The National Wild and Scenic Rivers Act was an outgrowth of the recommendations of a Presidential commission, the
Outdoor Recreation Resources Review Commission (ORRRC). Among other things, the commission recommended that the nation protect wild rivers and scenic rivers from development that would substantially change their wild or scenic nature. The act was sponsored by Sen.
Frank Church (
Idaho) and signed into law by
Lyndon B. Johnson on October 2, 1968. A
river or river section may be designated by the
U.S. Congress or the
Secretary of the Interior. In 1968, as part of the original act, eight rivers were designated as National Wild and Scenic Rivers (
 As of July 2011 , 203 rivers, totaling 12,598 miles of river in 38 states and Puerto Rico, have wild and scenic status.
 By comparison, more than 75,000 large dams across the country have modified at least 600,000 miles, or about 17%, of American rivers.
Selected rivers in the United States are preserved for possessing outstandingly remarkable scenic, recreational, geologic, fish and wildlife, historic, cultural, or other similar values. Rivers, or sections of rivers, so designated are preserved in their free-flowing condition and are not dammed or otherwise impeded. National wild and scenic designation essentially vetoes the licensing of new hydropower projects on or directly affecting the river.

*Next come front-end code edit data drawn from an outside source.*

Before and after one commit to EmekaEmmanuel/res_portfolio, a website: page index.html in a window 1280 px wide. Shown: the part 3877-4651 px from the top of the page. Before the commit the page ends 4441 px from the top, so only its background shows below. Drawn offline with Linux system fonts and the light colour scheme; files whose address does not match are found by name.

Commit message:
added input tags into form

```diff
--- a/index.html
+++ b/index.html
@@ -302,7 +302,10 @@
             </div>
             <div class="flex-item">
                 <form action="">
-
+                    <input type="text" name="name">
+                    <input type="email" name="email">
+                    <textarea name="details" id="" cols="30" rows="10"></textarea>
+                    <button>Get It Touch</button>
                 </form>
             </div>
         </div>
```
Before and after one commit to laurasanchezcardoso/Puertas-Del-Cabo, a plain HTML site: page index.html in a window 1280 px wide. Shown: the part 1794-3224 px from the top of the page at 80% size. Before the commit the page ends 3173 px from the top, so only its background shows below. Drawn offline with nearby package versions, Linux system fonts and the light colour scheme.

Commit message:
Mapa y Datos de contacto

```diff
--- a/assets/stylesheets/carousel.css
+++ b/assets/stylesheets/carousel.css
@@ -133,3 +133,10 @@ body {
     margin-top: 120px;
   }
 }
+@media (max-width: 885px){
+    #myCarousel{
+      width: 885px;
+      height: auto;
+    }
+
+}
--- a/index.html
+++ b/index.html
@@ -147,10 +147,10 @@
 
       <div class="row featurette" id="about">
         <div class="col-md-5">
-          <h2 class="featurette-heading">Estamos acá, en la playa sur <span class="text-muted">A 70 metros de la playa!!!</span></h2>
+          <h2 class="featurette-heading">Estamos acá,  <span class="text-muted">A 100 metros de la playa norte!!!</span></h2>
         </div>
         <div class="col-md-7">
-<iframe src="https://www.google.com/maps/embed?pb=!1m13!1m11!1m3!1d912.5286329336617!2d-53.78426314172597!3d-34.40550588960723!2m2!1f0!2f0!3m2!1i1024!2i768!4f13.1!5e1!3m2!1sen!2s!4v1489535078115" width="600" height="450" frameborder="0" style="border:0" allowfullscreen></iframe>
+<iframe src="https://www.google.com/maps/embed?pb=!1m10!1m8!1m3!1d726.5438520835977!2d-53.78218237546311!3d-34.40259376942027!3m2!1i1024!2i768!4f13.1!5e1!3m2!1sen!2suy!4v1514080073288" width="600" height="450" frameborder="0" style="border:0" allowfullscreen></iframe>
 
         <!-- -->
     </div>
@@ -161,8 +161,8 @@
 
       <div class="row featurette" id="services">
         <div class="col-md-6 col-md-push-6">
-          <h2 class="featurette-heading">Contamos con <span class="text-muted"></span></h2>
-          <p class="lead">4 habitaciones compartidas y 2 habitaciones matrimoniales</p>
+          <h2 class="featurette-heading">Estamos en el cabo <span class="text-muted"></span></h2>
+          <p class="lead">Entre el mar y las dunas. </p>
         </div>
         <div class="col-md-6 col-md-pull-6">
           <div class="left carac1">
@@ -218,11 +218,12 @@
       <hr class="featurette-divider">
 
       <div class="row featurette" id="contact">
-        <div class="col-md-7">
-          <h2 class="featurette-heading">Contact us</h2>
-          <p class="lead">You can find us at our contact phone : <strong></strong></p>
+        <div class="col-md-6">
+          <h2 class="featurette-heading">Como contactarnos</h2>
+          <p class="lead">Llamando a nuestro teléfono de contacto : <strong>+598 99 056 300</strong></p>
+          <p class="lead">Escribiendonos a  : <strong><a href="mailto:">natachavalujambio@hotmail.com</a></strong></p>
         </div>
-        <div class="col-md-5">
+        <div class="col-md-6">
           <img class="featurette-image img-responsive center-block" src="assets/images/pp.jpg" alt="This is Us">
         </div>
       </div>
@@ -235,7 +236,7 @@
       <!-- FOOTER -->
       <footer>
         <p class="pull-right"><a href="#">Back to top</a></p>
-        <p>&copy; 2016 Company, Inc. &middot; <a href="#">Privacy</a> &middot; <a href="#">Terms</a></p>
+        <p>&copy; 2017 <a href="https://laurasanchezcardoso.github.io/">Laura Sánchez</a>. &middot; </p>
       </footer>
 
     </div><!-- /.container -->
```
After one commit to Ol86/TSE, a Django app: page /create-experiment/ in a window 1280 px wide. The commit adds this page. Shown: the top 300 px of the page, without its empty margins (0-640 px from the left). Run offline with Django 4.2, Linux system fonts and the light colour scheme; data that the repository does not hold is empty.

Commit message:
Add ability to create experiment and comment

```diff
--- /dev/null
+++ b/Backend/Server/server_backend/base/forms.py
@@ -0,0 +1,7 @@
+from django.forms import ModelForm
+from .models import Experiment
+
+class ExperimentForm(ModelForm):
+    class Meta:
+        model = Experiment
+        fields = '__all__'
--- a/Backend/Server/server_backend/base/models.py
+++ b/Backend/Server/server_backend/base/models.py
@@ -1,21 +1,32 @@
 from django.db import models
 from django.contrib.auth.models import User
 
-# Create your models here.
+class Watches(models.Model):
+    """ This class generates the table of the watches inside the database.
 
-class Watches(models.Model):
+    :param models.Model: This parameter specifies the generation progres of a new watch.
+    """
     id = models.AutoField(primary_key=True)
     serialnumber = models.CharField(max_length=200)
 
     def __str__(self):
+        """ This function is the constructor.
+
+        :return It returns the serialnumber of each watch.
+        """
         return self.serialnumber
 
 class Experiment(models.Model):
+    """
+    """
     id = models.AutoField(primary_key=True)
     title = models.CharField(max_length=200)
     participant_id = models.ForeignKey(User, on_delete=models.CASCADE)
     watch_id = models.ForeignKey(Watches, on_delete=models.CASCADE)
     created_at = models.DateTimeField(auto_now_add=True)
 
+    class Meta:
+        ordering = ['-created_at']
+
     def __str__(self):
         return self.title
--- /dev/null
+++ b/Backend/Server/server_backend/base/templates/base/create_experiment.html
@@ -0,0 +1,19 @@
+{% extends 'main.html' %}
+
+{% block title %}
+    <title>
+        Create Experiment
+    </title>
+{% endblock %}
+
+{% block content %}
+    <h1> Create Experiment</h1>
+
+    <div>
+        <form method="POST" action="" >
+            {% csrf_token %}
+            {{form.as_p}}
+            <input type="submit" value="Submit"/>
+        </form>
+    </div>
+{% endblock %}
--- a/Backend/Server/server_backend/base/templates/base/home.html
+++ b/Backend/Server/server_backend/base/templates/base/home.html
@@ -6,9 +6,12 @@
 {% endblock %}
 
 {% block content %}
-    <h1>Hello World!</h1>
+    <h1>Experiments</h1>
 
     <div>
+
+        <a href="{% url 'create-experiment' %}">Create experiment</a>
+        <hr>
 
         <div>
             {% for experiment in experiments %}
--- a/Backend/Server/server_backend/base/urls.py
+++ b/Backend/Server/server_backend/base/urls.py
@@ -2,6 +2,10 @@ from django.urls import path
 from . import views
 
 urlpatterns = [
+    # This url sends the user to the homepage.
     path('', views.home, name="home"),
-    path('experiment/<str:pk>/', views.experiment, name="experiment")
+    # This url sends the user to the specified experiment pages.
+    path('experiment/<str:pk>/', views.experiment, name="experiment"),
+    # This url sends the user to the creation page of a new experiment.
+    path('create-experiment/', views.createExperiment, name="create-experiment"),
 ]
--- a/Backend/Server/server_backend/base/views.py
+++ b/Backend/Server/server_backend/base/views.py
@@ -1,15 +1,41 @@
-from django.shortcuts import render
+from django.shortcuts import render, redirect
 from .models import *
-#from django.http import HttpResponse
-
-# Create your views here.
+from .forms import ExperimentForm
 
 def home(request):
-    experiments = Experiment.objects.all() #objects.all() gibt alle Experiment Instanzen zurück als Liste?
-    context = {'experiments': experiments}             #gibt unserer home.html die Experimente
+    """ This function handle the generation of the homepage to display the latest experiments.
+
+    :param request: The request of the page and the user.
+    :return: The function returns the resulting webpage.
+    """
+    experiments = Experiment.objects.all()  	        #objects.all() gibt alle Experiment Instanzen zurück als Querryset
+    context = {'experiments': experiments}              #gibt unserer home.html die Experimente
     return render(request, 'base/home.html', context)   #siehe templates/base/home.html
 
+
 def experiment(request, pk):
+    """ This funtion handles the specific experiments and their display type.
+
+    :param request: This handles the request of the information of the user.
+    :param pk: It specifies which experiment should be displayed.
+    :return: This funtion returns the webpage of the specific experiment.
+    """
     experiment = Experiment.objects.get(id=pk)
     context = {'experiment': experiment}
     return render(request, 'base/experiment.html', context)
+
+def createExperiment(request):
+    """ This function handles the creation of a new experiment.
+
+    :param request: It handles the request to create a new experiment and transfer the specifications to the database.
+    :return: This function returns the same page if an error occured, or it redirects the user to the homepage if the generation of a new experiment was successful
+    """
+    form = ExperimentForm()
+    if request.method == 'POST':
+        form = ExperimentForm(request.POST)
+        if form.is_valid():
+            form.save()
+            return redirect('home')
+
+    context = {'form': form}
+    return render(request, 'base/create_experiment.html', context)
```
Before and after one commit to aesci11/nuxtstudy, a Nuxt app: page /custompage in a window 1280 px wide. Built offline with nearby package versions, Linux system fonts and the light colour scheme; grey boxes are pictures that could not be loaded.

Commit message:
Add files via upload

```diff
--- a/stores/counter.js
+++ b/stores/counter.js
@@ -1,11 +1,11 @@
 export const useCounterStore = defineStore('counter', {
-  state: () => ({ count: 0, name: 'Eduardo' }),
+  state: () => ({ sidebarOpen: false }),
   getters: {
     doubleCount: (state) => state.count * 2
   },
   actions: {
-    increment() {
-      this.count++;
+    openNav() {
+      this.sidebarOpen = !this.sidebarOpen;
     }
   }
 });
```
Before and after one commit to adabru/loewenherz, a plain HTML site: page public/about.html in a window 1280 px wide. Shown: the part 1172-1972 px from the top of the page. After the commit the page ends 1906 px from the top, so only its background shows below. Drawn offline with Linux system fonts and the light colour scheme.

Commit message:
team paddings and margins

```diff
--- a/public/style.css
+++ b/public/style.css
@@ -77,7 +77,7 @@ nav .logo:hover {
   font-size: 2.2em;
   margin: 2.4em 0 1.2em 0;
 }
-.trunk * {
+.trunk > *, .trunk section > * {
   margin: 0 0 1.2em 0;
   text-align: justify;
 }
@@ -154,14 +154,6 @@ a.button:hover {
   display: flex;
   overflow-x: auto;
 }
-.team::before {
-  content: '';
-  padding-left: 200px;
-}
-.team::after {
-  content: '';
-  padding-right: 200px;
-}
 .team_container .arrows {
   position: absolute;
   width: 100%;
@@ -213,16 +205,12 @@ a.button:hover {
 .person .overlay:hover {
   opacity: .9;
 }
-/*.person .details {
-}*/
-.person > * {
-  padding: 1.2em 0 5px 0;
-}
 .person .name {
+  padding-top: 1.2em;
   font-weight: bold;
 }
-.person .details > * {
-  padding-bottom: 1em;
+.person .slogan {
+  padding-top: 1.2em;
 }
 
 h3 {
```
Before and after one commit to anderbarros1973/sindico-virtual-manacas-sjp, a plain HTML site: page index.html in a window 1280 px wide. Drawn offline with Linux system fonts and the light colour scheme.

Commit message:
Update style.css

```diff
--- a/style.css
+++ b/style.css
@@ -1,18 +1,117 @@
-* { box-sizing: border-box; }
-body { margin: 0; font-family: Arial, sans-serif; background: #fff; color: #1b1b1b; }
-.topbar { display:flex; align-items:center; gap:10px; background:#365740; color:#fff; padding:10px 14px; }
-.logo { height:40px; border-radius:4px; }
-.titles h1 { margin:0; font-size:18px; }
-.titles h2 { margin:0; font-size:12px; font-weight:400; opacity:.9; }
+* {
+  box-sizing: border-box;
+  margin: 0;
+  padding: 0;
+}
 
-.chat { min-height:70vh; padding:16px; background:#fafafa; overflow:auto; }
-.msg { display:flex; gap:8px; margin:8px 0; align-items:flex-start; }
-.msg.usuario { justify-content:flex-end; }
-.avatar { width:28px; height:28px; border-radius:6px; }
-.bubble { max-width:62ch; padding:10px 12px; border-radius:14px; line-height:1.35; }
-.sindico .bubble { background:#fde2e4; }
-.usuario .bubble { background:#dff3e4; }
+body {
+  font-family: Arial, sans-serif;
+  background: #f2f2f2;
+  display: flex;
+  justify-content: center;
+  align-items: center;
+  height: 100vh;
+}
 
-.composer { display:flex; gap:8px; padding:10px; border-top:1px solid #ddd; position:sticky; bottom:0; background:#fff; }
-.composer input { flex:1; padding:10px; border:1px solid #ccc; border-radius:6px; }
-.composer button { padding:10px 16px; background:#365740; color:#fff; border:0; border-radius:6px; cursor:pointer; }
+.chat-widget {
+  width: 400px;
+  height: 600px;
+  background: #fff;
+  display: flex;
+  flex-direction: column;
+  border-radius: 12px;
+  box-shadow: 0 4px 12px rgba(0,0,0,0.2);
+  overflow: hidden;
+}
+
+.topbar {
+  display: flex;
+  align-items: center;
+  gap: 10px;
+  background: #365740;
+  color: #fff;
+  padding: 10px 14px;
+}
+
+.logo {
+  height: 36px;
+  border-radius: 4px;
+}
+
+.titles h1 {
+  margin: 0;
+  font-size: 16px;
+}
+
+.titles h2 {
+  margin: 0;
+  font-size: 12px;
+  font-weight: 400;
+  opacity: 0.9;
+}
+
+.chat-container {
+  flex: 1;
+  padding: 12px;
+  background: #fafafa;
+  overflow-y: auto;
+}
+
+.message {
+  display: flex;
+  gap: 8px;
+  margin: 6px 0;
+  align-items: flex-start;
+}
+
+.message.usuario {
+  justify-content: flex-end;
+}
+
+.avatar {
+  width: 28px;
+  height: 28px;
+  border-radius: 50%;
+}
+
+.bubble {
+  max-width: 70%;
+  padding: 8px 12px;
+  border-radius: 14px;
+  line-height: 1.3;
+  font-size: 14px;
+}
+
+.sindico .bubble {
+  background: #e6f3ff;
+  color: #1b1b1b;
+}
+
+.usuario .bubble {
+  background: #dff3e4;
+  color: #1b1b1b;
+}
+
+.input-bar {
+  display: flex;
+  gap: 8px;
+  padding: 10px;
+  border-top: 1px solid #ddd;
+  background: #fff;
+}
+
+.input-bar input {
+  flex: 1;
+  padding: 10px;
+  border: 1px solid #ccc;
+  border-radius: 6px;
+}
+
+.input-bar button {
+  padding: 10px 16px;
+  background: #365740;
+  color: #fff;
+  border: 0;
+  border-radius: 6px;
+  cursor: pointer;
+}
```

It also provides very strong protection against bank and channel alterations that adversely affect river values, protects riverfront public lands from oil, gas and mineral development, and creates a federal reserved water right to protect flow-dependent values.